Edit tracking data:
------------------------------------------------------------------------
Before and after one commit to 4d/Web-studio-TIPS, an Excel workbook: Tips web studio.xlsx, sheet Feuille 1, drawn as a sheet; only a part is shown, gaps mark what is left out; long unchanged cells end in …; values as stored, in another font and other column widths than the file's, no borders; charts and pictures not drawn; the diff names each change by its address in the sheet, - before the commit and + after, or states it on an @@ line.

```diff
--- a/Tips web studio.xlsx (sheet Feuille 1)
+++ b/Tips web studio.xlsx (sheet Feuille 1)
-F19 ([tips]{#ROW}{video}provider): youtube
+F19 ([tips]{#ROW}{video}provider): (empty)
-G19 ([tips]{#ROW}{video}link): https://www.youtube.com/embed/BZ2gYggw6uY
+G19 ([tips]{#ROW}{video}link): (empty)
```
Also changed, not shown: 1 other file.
------------------------------------------------------------------------
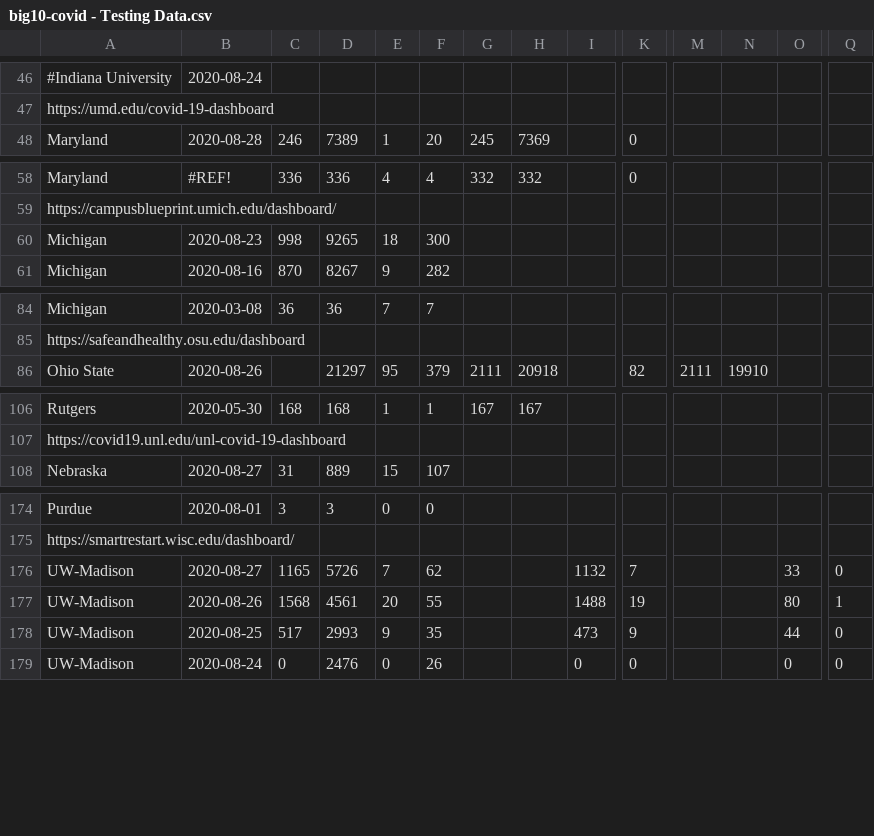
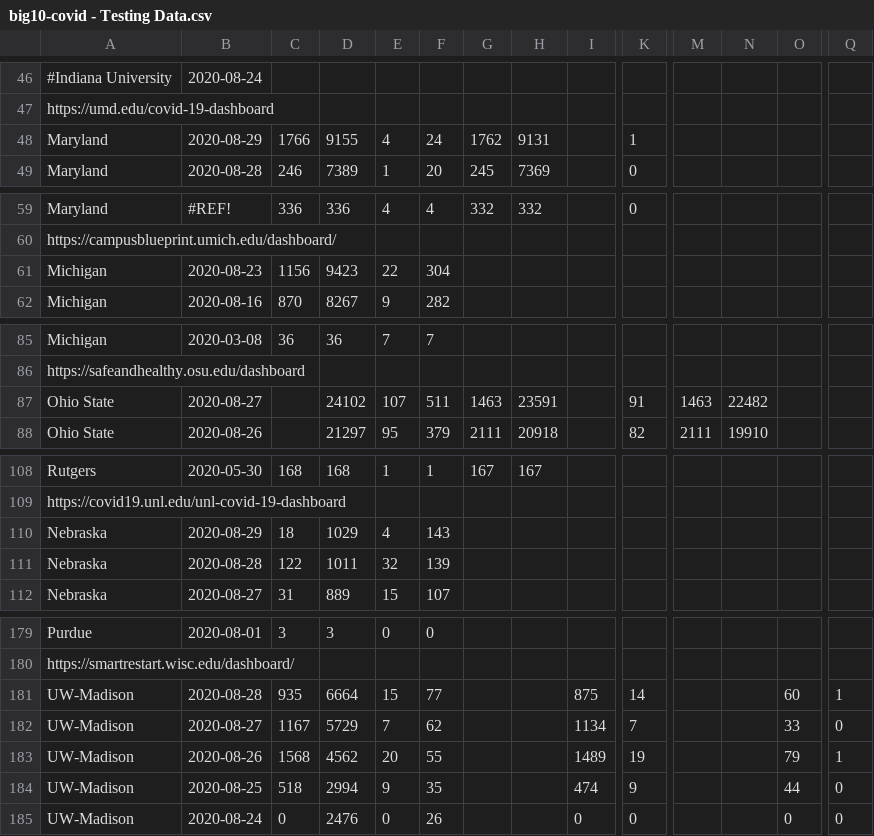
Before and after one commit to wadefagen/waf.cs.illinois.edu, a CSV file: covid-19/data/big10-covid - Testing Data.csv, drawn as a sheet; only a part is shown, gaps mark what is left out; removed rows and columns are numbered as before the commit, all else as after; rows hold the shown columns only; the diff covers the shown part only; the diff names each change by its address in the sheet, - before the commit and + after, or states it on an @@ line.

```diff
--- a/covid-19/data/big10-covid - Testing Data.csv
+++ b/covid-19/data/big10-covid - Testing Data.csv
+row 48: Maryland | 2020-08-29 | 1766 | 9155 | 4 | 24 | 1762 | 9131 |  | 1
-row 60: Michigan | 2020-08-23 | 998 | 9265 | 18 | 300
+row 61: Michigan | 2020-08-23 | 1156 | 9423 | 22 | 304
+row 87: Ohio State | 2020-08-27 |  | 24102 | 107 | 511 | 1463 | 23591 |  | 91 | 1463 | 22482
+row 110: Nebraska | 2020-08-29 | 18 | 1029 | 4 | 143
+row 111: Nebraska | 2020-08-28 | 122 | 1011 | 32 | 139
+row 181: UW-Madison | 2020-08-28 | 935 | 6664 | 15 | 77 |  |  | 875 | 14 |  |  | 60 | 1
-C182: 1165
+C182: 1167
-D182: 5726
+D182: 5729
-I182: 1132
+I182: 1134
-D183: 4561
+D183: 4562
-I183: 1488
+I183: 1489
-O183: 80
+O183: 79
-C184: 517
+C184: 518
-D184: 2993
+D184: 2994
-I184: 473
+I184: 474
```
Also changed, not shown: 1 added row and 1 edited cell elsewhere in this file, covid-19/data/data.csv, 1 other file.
------------------------------------------------------------------------
> _Assignment_: Your task is to restate, word for word, only those lines above that fall between the line holding "Before and after one commit to 4d/Web-studio-TIPS, an" and the line holding "Also changed, not shown: 1 other file.", inclusive.

> _Exercise response_:
Before and after one commit to 4d/Web-studio-TIPS, an Excel workbook: Tips web studio.xlsx, sheet Feuille 1, drawn as a sheet; only a part is shown, gaps mark what is left out; long unchanged cells end in …; values as stored, in another font and other column widths than the file's, no borders; charts and pictures not drawn; the diff names each change by its address in the sheet, - before the commit and + after, or states it on an @@ line.

```diff
--- a/Tips web studio.xlsx (sheet Feuille 1)
+++ b/Tips web studio.xlsx (sheet Feuille 1)
-F19 ([tips]{#ROW}{video}provider): youtube
+F19 ([tips]{#ROW}{video}provider): (empty)
-G19 ([tips]{#ROW}{video}link): https://www.youtube.com/embed/BZ2gYggw6uY
+G19 ([tips]{#ROW}{video}link): (empty)
```
Also changed, not shown: 1 other file.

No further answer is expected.